> Activity:
Without the pictures, reproduce the records that follow exactly.

> Material provided:
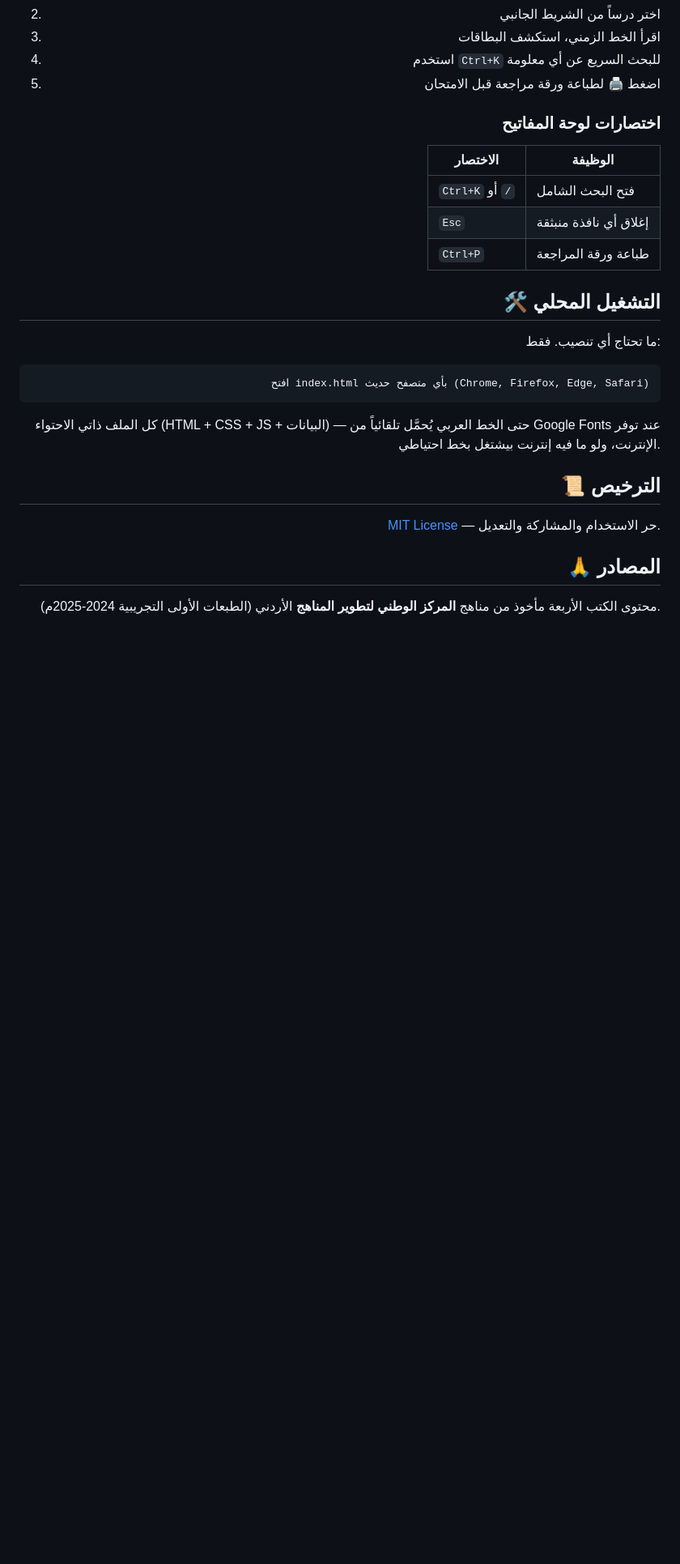
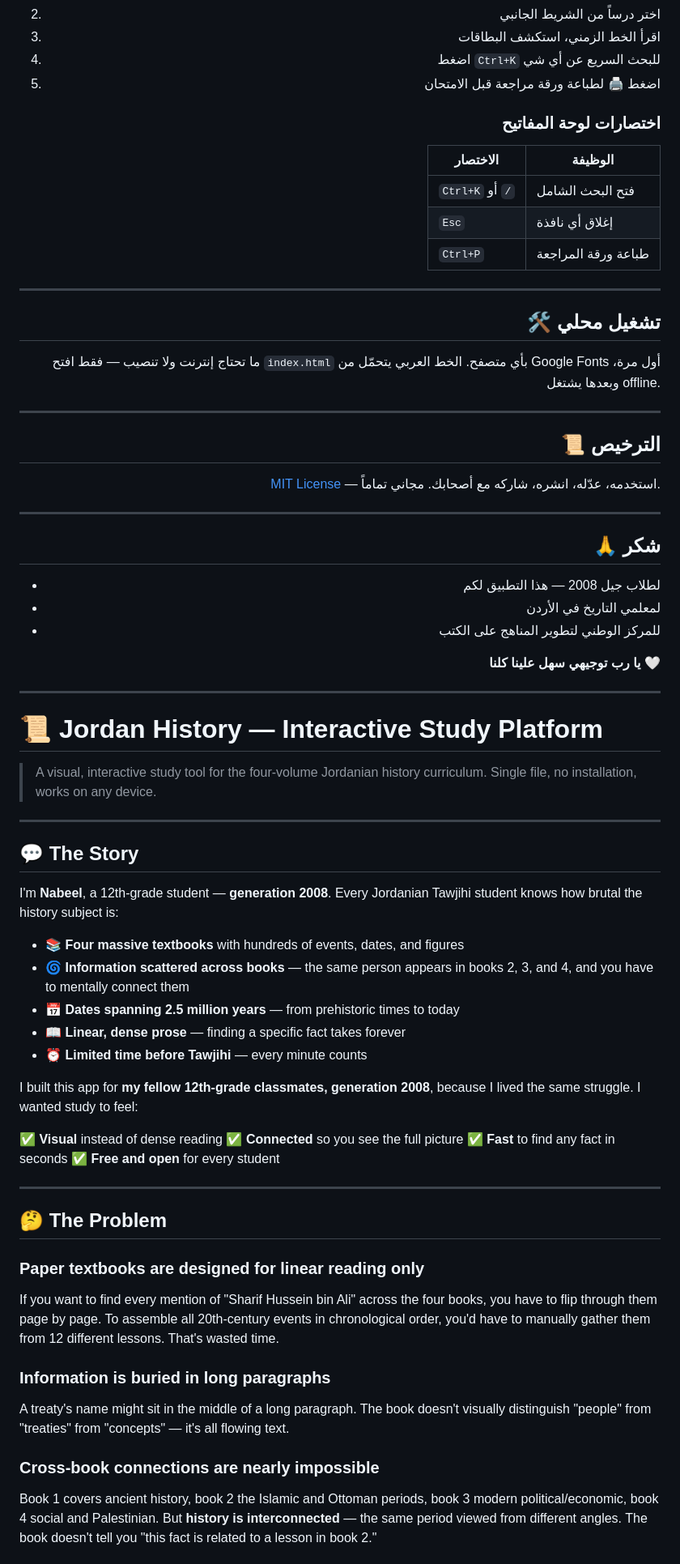
Before and after one commit to nabeeltawabini/jordan-history, a Markdown page: README.md, the part around one of its changes. Shown at 81% size. Drawn GitHub-style; blank space fills up the shorter version.

````diff
--- a/README.md
+++ b/README.md
@@ -46,30 +76,79 @@
 2. اختر درساً من الشريط الجانبي
 3. اقرأ الخط الزمني، استكشف البطاقات
-4. استخدم `Ctrl+K` للبحث السريع عن أي معلومة
+4. اضغط `Ctrl+K` للبحث السريع عن أي شي
 5. اضغط 🖨️ لطباعة ورقة مراجعة قبل الامتحان
 
 ### اختصارات لوحة المفاتيح
 | الاختصار | الوظيفة |
 |---------|---------|
 | `Ctrl+K` أو `/` | فتح البحث الشامل |
-| `Esc` | إغلاق أي نافذة منبثقة |
+| `Esc` | إغلاق أي نافذة |
 | `Ctrl+P` | طباعة ورقة المراجعة |
 
-## 🛠️ التشغيل المحلي
+---
 
-ما تحتاج أي تنصيب. فقط:
-```
-افتح index.html بأي متصفح حديث (Chrome, Firefox, Edge, Safari)
-```
+## 🛠️ تشغيل محلي
 
-كل الملف ذاتي الاحتواء (HTML + CSS + JS + البيانات) — حتى الخط العربي يُحمَّل تلقائياً من Google Fonts عند توفر الإنترنت، ولو ما فيه إنترنت بيشتغل بخط احتياطي.
+ما تحتاج إنترنت ولا تنصيب — فقط افتح `index.html` بأي متصفح. الخط العربي يتحمّل من Google Fonts أول مرة، وبعدها يشتغل offline.
+
+---
 
 ## 📜 الترخيص
 
-[MIT License](LICENSE) — حر الاستخدام والمشاركة والتعديل.
+[MIT License](LICENSE) — استخدمه، عدّله، انشره، شاركه مع أصحابك. مجاني تماماً.
 
-## 🙏 المصادر
+---
 
-محتوى الكتب الأربعة مأخوذ من مناهج **المركز الوطني لتطوير المناهج** الأردني (الطبعات الأولى التجريبية 2024-2025م).
+## 🙏 شكر
+
+- لطلاب جيل 2008 — هذا التطبيق لكم
+- لمعلمي التاريخ في الأردن
+- للمركز الوطني لتطوير المناهج على الكتب
+
+**يا رب توجيهي سهل علينا كلنا 🤍**
 
 </div>
+
+---
+
+<div dir="ltr" align="left">
+
+# 📜 Jordan History — Interactive Study Platform
+
+> A visual, interactive study tool for the four-volume Jordanian history curriculum. Single file, no installation, works on any device.
+
+---
+
+## 💬 The Story
+
+I'm **Nabeel**, a 12th-grade student — **generation 2008**. Every Jordanian Tawjihi student knows how brutal the history subject is:
+
+- 📚 **Four massive textbooks** with hundreds of events, dates, and figures
+- 🌀 **Information scattered across books** — the same person appears in books 2, 3, and 4, and you have to mentally connect them
+- 📅 **Dates spanning 2.5 million years** — from prehistoric times to today
+- 📖 **Linear, dense prose** — finding a specific fact takes forever
+- ⏰ **Limited time before Tawjihi** — every minute counts
+
+I built this app for **my fellow 12th-grade classmates, generation 2008**, because I lived the same struggle. I wanted study to feel:
+
+✅ **Visual** instead of dense reading
+✅ **Connected** so you see the full picture
+✅ **Fast** to find any fact in seconds
+✅ **Free and open** for every student
+
+---
+
+## 🤔 The Problem
+
+### Paper textbooks are designed for linear reading only
+
+If you want to find every mention of "Sharif Hussein bin Ali" across the four books, you have to flip through them page by page. To assemble all 20th-century events in chronological order, you'd have to manually gather them from 12 different lessons. That's wasted time.
+
+### Information is buried in long paragraphs
+
+A treaty's name might sit in the middle of a long paragraph. The book doesn't visually distinguish "people" from "treaties" from "concepts" — it's all flowing text.
+
+### Cross-book connections are nearly impossible
+
+Book 1 covers ancient history, book 2 the Islamic and Ottoman periods, book 3 modern political/economic, book 4 social and Palestinian. But **history is interconnected** — the same period viewed from different angles. The book doesn't tell you "this fact is related to a lesson in book 2."
+
````
Also changed, not shown: other parts of README.md (+125 -26 lines).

> Answer area:
Before and after one commit to nabeeltawabini/jordan-history, a Markdown page: README.md, the part around one of its changes. Shown at 81% size. Drawn GitHub-style; blank space fills up the shorter version.

````diff
--- a/README.md
+++ b/README.md
@@ -46,30 +76,79 @@
 2. اختر درساً من الشريط الجانبي
 3. اقرأ الخط الزمني، استكشف البطاقات
-4. استخدم `Ctrl+K` للبحث السريع عن أي معلومة
+4. اضغط `Ctrl+K` للبحث السريع عن أي شي
 5. اضغط 🖨️ لطباعة ورقة مراجعة قبل الامتحان
 
 ### اختصارات لوحة المفاتيح
 | الاختصار | الوظيفة |
 |---------|---------|
 | `Ctrl+K` أو `/` | فتح البحث الشامل |
-| `Esc` | إغلاق أي نافذة منبثقة |
+| `Esc` | إغلاق أي نافذة |
 | `Ctrl+P` | طباعة ورقة المراجعة |
 
-## 🛠️ التشغيل المحلي
+---
 
-ما تحتاج أي تنصيب. فقط:
-```
-افتح index.html بأي متصفح حديث (Chrome, Firefox, Edge, Safari)
-```
+## 🛠️ تشغيل محلي
 
-كل الملف ذاتي الاحتواء (HTML + CSS + JS + البيانات) — حتى الخط العربي يُحمَّل تلقائياً من Google Fonts عند توفر الإنترنت، ولو ما فيه إنترنت بيشتغل بخط احتياطي.
+ما تحتاج إنترنت ولا تنصيب — فقط افتح `index.html` بأي متصفح. الخط العربي يتحمّل من Google Fonts أول مرة، وبعدها يشتغل offline.
+
+---
 
 ## 📜 الترخيص
 
-[MIT License](LICENSE) — حر الاستخدام والمشاركة والتعديل.
+[MIT License](LICENSE) — استخدمه، عدّله، انشره، شاركه مع أصحابك. مجاني تماماً.
 
-## 🙏 المصادر
+---
 
-محتوى الكتب الأربعة مأخوذ من مناهج **المركز الوطني لتطوير المناهج** الأردني (الطبعات الأولى التجريبية 2024-2025م).
+## 🙏 شكر
+
+- لطلاب جيل 2008 — هذا التطبيق لكم
+- لمعلمي التاريخ في الأردن
+- للمركز الوطني لتطوير المناهج على الكتب
+
+**يا رب توجيهي سهل علينا كلنا 🤍**
 
 </div>
+
+---
+
+<div dir="ltr" align="left">
+
+# 📜 Jordan History — Interactive Study Platform
+
+> A visual, interactive study tool for the four-volume Jordanian history curriculum. Single file, no installation, works on any device.
+
+---
+
+## 💬 The Story
+
+I'm **Nabeel**, a 12th-grade student — **generation 2008**. Every Jordanian Tawjihi student knows how brutal the history subject is:
+
+- 📚 **Four massive textbooks** with hundreds of events, dates, and figures
+- 🌀 **Information scattered across books** — the same person appears in books 2, 3, and 4, and you have to mentally connect them
+- 📅 **Dates spanning 2.5 million years** — from prehistoric times to today
+- 📖 **Linear, dense prose** — finding a specific fact takes forever
+- ⏰ **Limited time before Tawjihi** — every minute counts
+
+I built this app for **my fellow 12th-grade classmates, generation 2008**, because I lived the same struggle. I wanted study to feel:
+
+✅ **Visual** instead of dense reading
+✅ **Connected** so you see the full picture
+✅ **Fast** to find any fact in seconds
+✅ **Free and open** for every student
+
+---
+
+## 🤔 The Problem
+
+### Paper textbooks are designed for linear reading only
+
+If you want to find every mention of "Sharif Hussein bin Ali" across the four books, you have to flip through them page by page. To assemble all 20th-century events in chronological order, you'd have to manually gather them from 12 different lessons. That's wasted time.
+
+### Information is buried in long paragraphs
+
+A treaty's name might sit in the middle of a long paragraph. The book doesn't visually distinguish "people" from "treaties" from "concepts" — it's all flowing text.
+
+### Cross-book connections are nearly impossible
+
+Book 1 covers ancient history, book 2 the Islamic and Ottoman periods, book 3 modern political/economic, book 4 social and Palestinian. But **history is interconnected** — the same period viewed from different angles. The book doesn't tell you "this fact is related to a lesson in book 2."
+
````
Also changed, not shown: other parts of README.md (+125 -26 lines).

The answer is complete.